Problem statement: When you copy the material below, keep every line exact and leave each picture out.

Exercise inputs:
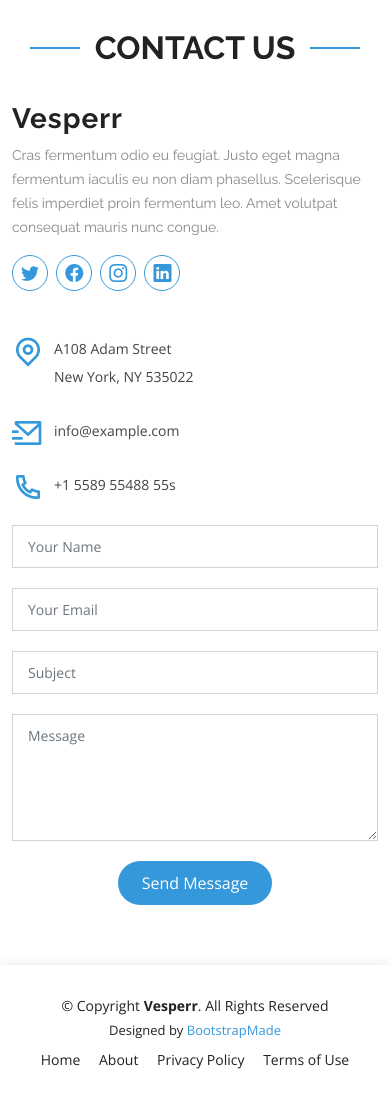
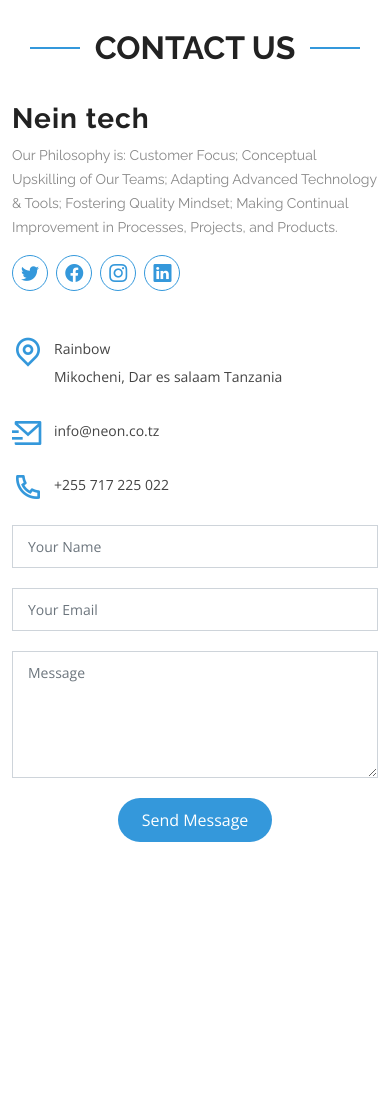
Before and after one commit to samxtu/neon, a plain HTML site: page index.html in a window 390 px wide. Shown: the part 6321-7421 px from the top of the page. After the commit the page ends 7223 px from the top, so only its background shows below. Drawn offline with nearby package versions, Linux system fonts and the light colour scheme.

Commit message:
Update index.html

```diff
--- a/index.html
+++ b/index.html
@@ -375,106 +375,138 @@
 
 
 
+
       <!-- ======= Contact Section ======= -->
       <section id="contact" class="contact">
         <div class="container">
-
           <div class="section-title" data-aos="fade-up">
             <h2>Contact Us</h2>
           </div>
 
           <div class="row">
-
-          <div class="col-lg-4 col-md-6" data-aos="fade-up" data-aos-delay="100">
+            <div
+              class="col-lg-4 col-md-6"
+              data-aos="fade-up"
+              data-aos-delay="100"
+            >
               <div class="contact-about">
-              <h3>Vesperr</h3>
-              <p>Cras fermentum odio eu feugiat. Justo eget magna fermentum iaculis eu non diam phasellus. Scelerisque felis imperdiet proin fermentum leo. Amet volutpat consequat mauris nunc congue.</p>
+                <h3>Nein tech</h3>
+                <p>
+                  Our Philosophy is: Customer Focus; Conceptual Upskilling of
+                  Our Teams; Adapting Advanced Technology & Tools; Fostering
+                  Quality Mindset; Making Continual Improvement in Processes,
+                  Projects, and Products.
+                </p>
                 <div class="social-links">
                   <a href="#" class="twitter"><i class="bi bi-twitter"></i></a>
-                <a href="#" class="facebook"><i class="bi bi-facebook"></i></a>
-                <a href="#" class="instagram"><i class="bi bi-instagram"></i></a>
-                <a href="#" class="linkedin"><i class="bi bi-linkedin"></i></a>
+                  <a href="#" class="facebook"
+                    ><i class="bi bi-facebook"></i
+                  ></a>
+                  <a href="#" class="instagram"
+                    ><i class="bi bi-instagram"></i
+                  ></a>
+                  <a href="#" class="linkedin"
+                    ><i class="bi bi-linkedin"></i
+                  ></a>
                 </div>
               </div>
             </div>
 
-          <div class="col-lg-3 col-md-6 mt-4 mt-md-0" data-aos="fade-up" data-aos-delay="200">
+            <div
+              class="col-lg-3 col-md-6 mt-4 mt-md-0"
+              data-aos="fade-up"
+              data-aos-delay="200"
+            >
               <div class="info">
                 <div>
                   <i class="ri-map-pin-line"></i>
-                <p>A108 Adam Street<br>New York, NY 535022</p>
+                  <p>Rainbow<br />Mikocheni, Dar es salaam Tanzania</p>
                 </div>
 
                 <div>
                   <i class="ri-mail-send-line"></i>
-                <p>info@example.com</p>
+                  <p>info@neon.co.tz</p>
                 </div>
 
                 <div>
                   <i class="ri-phone-line"></i>
-                <p>+1 5589 55488 55s</p>
+                  <p>+255 717 225 022</p>
                 </div>
-
               </div>
             </div>
 
-          <div class="col-lg-5 col-md-12" data-aos="fade-up" data-aos-delay="300">
-            <form action="forms/contact.php" method="post" role="form" class="php-email-form">
+            <div
+              class="col-lg-5 col-md-12"
+              data-aos="fade-up"
+              data-aos-delay="300"
+            >
+              <form
+                action="forms/contact.php"
+                method="post"
+                role="form"
+                class="php-email-form"
+                id="contact-form"
+              >
                 <div class="form-group">
-                <input type="text" name="name" class="form-control" id="name" placeholder="Your Name" required>
+                  <input type="hidden" name="contact_number" />
+                  <input
+                    type="text"
+                    name="user_name"
+                    class="form-control"
+                    id="user_name"
+                    placeholder="Your Name"
+                    required
+                  />
                 </div>
                 <div class="form-group">
-                <input type="email" class="form-control" name="email" id="email" placeholder="Your Email" required>
+                  <input
+                    type="email"
+                    class="form-control"
+                    name="user_email"
+                    id="user_email"
+                    placeholder="Your Email"
+                    required
+                  />
                 </div>
+                <!-- <div class="form-group">
+                  <input
+                    type="text"
+                    class="form-control"
+                    name="subject"
+                    id="subject"
+                    placeholder="Subject"
+                    required
+                  />
+                </div> -->
                 <div class="form-group">
-                <input type="text" class="form-control" name="subject" id="subject" placeholder="Subject" required>
-              </div>
-              <div class="form-group">
-                <textarea class="form-control" name="message" rows="5" placeholder="Message" required></textarea>
+                  <textarea
+                    class="form-control"
+                    name="message"
+                    rows="5"
+                    id="message"
+                    placeholder="Message"
+                    required
+                  ></textarea>
                 </div>
                 <div class="my-3">
                   <div class="loading">Loading</div>
-                <div class="error-message"></div>
-                <div class="sent-message">Your message has been sent. Thank you!</div>
+                  <div class="error-message">Your message has been sent. Thank you!</div>
+                  <div class="sent-message">
+                    Your message has been sent. Thank you!
                   </div>
-              <div class="text-center"><button type="submit">Send Message</button></div>
+                </div>
+                <div class="text-center">
+                  <button type="submit">Send Message</button>
+                </div>
               </form>
             </div>
-
           </div>
-
         </div>
-    </section><!-- End Contact Section -->
+      </section>
+      <!-- End Contact Section -->
 
   </main><!-- End #main -->
 
-  <!-- ======= Footer ======= -->
-  <footer id="footer">
-    <div class="container">
-      <div class="row d-flex align-items-center">
-        <div class="col-lg-6 text-lg-left text-center">
-          <div class="copyright">
-            &copy; Copyright <strong>Vesperr</strong>. All Rights Reserved
-          </div>
-          <div class="credits">
-            <!-- All the links in the footer should remain intact. -->
-            <!-- You can delete the links only if you purchased the pro version. -->
-            <!-- Licensing information: https://bootstrapmade.com/license/ -->
-            <!-- Purchase the pro version with working PHP/AJAX contact form: https://bootstrapmade.com/vesperr-free-bootstrap-template/ -->
-            Designed by <a href="https://bootstrapmade.com/">BootstrapMade</a>
-          </div>
-        </div>
-        <div class="col-lg-6">
-          <nav class="footer-links text-lg-right text-center pt-2 pt-lg-0">
-            <a href="#intro" class="scrollto">Home</a>
-            <a href="#about" class="scrollto">About</a>
-            <a href="#">Privacy Policy</a>
-            <a href="#">Terms of Use</a>
-          </nav>
-        </div>
-      </div>
-    </div>
-  </footer><!-- End Footer -->
 
   <a href="#" class="back-to-top d-flex align-items-center justify-content-center"><i class="bi bi-arrow-up-short"></i></a>
 
```
Lines whose indentation alone changed are shown as unchanged.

Task response:
Before and after one commit to samxtu/neon, a plain HTML site: page index.html in a window 390 px wide. Shown: the part 6321-7421 px from the top of the page. After the commit the page ends 7223 px from the top, so only its background shows below. Drawn offline with nearby package versions, Linux system fonts and the light colour scheme.

Commit message:
Update index.html

```diff
--- a/index.html
+++ b/index.html
@@ -375,106 +375,138 @@
 
 
 
+
       <!-- ======= Contact Section ======= -->
       <section id="contact" class="contact">
         <div class="container">
-
           <div class="section-title" data-aos="fade-up">
             <h2>Contact Us</h2>
           </div>
 
           <div class="row">
-
-          <div class="col-lg-4 col-md-6" data-aos="fade-up" data-aos-delay="100">
+            <div
+              class="col-lg-4 col-md-6"
+              data-aos="fade-up"
+              data-aos-delay="100"
+            >
               <div class="contact-about">
-              <h3>Vesperr</h3>
-              <p>Cras fermentum odio eu feugiat. Justo eget magna fermentum iaculis eu non diam phasellus. Scelerisque felis imperdiet proin fermentum leo. Amet volutpat consequat mauris nunc congue.</p>
+                <h3>Nein tech</h3>
+                <p>
+                  Our Philosophy is: Customer Focus; Conceptual Upskilling of
+                  Our Teams; Adapting Advanced Technology & Tools; Fostering
+                  Quality Mindset; Making Continual Improvement in Processes,
+                  Projects, and Products.
+                </p>
                 <div class="social-links">
                   <a href="#" class="twitter"><i class="bi bi-twitter"></i></a>
-                <a href="#" class="facebook"><i class="bi bi-facebook"></i></a>
-                <a href="#" class="instagram"><i class="bi bi-instagram"></i></a>
-                <a href="#" class="linkedin"><i class="bi bi-linkedin"></i></a>
+                  <a href="#" class="facebook"
+                    ><i class="bi bi-facebook"></i
+                  ></a>
+                  <a href="#" class="instagram"
+                    ><i class="bi bi-instagram"></i
+                  ></a>
+                  <a href="#" class="linkedin"
+                    ><i class="bi bi-linkedin"></i
+                  ></a>
                 </div>
               </div>
             </div>
 
-          <div class="col-lg-3 col-md-6 mt-4 mt-md-0" data-aos="fade-up" data-aos-delay="200">
+            <div
+              class="col-lg-3 col-md-6 mt-4 mt-md-0"
+              data-aos="fade-up"
+              data-aos-delay="200"
+            >
               <div class="info">
                 <div>
                   <i class="ri-map-pin-line"></i>
-                <p>A108 Adam Street<br>New York, NY 535022</p>
+                  <p>Rainbow<br />Mikocheni, Dar es salaam Tanzania</p>
                 </div>
 
                 <div>
                   <i class="ri-mail-send-line"></i>
-                <p>info@example.com</p>
+                  <p>info@neon.co.tz</p>
                 </div>
 
                 <div>
                   <i class="ri-phone-line"></i>
-                <p>+1 5589 55488 55s</p>
+                  <p>+255 717 225 022</p>
                 </div>
-
               </div>
             </div>
 
-          <div class="col-lg-5 col-md-12" data-aos="fade-up" data-aos-delay="300">
-            <form action="forms/contact.php" method="post" role="form" class="php-email-form">
+            <div
+              class="col-lg-5 col-md-12"
+              data-aos="fade-up"
+              data-aos-delay="300"
+            >
+              <form
+                action="forms/contact.php"
+                method="post"
+                role="form"
+                class="php-email-form"
+                id="contact-form"
+              >
                 <div class="form-group">
-                <input type="text" name="name" class="form-control" id="name" placeholder="Your Name" required>
+                  <input type="hidden" name="contact_number" />
+                  <input
+                    type="text"
+                    name="user_name"
+                    class="form-control"
+                    id="user_name"
+                    placeholder="Your Name"
+                    required
+                  />
                 </div>
                 <div class="form-group">
-                <input type="email" class="form-control" name="email" id="email" placeholder="Your Email" required>
+                  <input
+                    type="email"
+                    class="form-control"
+                    name="user_email"
+                    id="user_email"
+                    placeholder="Your Email"
+                    required
+                  />
                 </div>
+                <!-- <div class="form-group">
+                  <input
+                    type="text"
+                    class="form-control"
+                    name="subject"
+                    id="subject"
+                    placeholder="Subject"
+                    required
+                  />
+                </div> -->
                 <div class="form-group">
-                <input type="text" class="form-control" name="subject" id="subject" placeholder="Subject" required>
-              </div>
-              <div class="form-group">
-                <textarea class="form-control" name="message" rows="5" placeholder="Message" required></textarea>
+                  <textarea
+                    class="form-control"
+                    name="message"
+                    rows="5"
+                    id="message"
+                    placeholder="Message"
+                    required
+                  ></textarea>
                 </div>
                 <div class="my-3">
                   <div class="loading">Loading</div>
-                <div class="error-message"></div>
-                <div class="sent-message">Your message has been sent. Thank you!</div>
+                  <div class="error-message">Your message has been sent. Thank you!</div>
+                  <div class="sent-message">
+                    Your message has been sent. Thank you!
                   </div>
-              <div class="text-center"><button type="submit">Send Message</button></div>
+                </div>
+                <div class="text-center">
+                  <button type="submit">Send Message</button>
+                </div>
               </form>
             </div>
-
           </div>
-
         </div>
-    </section><!-- End Contact Section -->
+      </section>
+      <!-- End Contact Section -->
 
   </main><!-- End #main -->
 
-  <!-- ======= Footer ======= -->
-  <footer id="footer">
-    <div class="container">
-      <div class="row d-flex align-items-center">
-        <div class="col-lg-6 text-lg-left text-center">
-          <div class="copyright">
-            &copy; Copyright <strong>Vesperr</strong>. All Rights Reserved
-          </div>
-          <div class="credits">
-            <!-- All the links in the footer should remain intact. -->
-            <!-- You can delete the links only if you purchased the pro version. -->
-            <!-- Licensing information: https://bootstrapmade.com/license/ -->
-            <!-- Purchase the pro version with working PHP/AJAX contact form: https://bootstrapmade.com/vesperr-free-bootstrap-template/ -->
-            Designed by <a href="https://bootstrapmade.com/">BootstrapMade</a>
-          </div>
-        </div>
-        <div class="col-lg-6">
-          <nav class="footer-links text-lg-right text-center pt-2 pt-lg-0">
-            <a href="#intro" class="scrollto">Home</a>
-            <a href="#about" class="scrollto">About</a>
-            <a href="#">Privacy Policy</a>
-            <a href="#">Terms of Use</a>
-          </nav>
-        </div>
-      </div>
-    </div>
-  </footer><!-- End Footer -->
 
   <a href="#" class="back-to-top d-flex align-items-center justify-content-center"><i class="bi bi-arrow-up-short"></i></a>
 
```
Lines whose indentation alone changed are shown as unchanged.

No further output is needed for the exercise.